WHAT TO DO ▸
Set the data down again, exactly as it appears below.

Before-and-after change data:

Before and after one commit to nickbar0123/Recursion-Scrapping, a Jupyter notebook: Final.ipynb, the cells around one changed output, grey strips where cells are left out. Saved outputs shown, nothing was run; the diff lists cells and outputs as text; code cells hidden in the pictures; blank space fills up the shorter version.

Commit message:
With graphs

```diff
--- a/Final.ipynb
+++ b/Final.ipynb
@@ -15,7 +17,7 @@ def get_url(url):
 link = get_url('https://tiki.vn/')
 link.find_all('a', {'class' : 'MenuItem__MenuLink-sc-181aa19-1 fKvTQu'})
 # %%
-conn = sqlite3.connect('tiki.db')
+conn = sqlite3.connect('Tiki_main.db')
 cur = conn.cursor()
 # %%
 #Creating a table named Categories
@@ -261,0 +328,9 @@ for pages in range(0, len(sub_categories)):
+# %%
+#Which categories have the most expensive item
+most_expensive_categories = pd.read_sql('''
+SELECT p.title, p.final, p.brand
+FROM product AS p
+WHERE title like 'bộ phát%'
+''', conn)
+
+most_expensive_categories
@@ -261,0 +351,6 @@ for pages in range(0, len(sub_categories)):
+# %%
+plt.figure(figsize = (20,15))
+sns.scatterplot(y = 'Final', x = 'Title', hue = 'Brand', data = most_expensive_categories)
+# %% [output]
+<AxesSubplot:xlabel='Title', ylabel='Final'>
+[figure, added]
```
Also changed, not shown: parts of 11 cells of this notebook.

RESULT OF THE TASK ▸
Before and after one commit to nickbar0123/Recursion-Scrapping, a Jupyter notebook: Final.ipynb, the cells around one changed output, grey strips where cells are left out. Saved outputs shown, nothing was run; the diff lists cells and outputs as text; code cells hidden in the pictures; blank space fills up the shorter version.

Commit message:
With graphs

```diff
--- a/Final.ipynb
+++ b/Final.ipynb
@@ -15,7 +17,7 @@ def get_url(url):
 link = get_url('https://tiki.vn/')
 link.find_all('a', {'class' : 'MenuItem__MenuLink-sc-181aa19-1 fKvTQu'})
 # %%
-conn = sqlite3.connect('tiki.db')
+conn = sqlite3.connect('Tiki_main.db')
 cur = conn.cursor()
 # %%
 #Creating a table named Categories
@@ -261,0 +328,9 @@ for pages in range(0, len(sub_categories)):
+# %%
+#Which categories have the most expensive item
+most_expensive_categories = pd.read_sql('''
+SELECT p.title, p.final, p.brand
+FROM product AS p
+WHERE title like 'bộ phát%'
+''', conn)
+
+most_expensive_categories
@@ -261,0 +351,6 @@ for pages in range(0, len(sub_categories)):
+# %%
+plt.figure(figsize = (20,15))
+sns.scatterplot(y = 'Final', x = 'Title', hue = 'Brand', data = most_expensive_categories)
+# %% [output]
+<AxesSubplot:xlabel='Title', ylabel='Final'>
+[figure, added]
```
Also changed, not shown: parts of 11 cells of this notebook.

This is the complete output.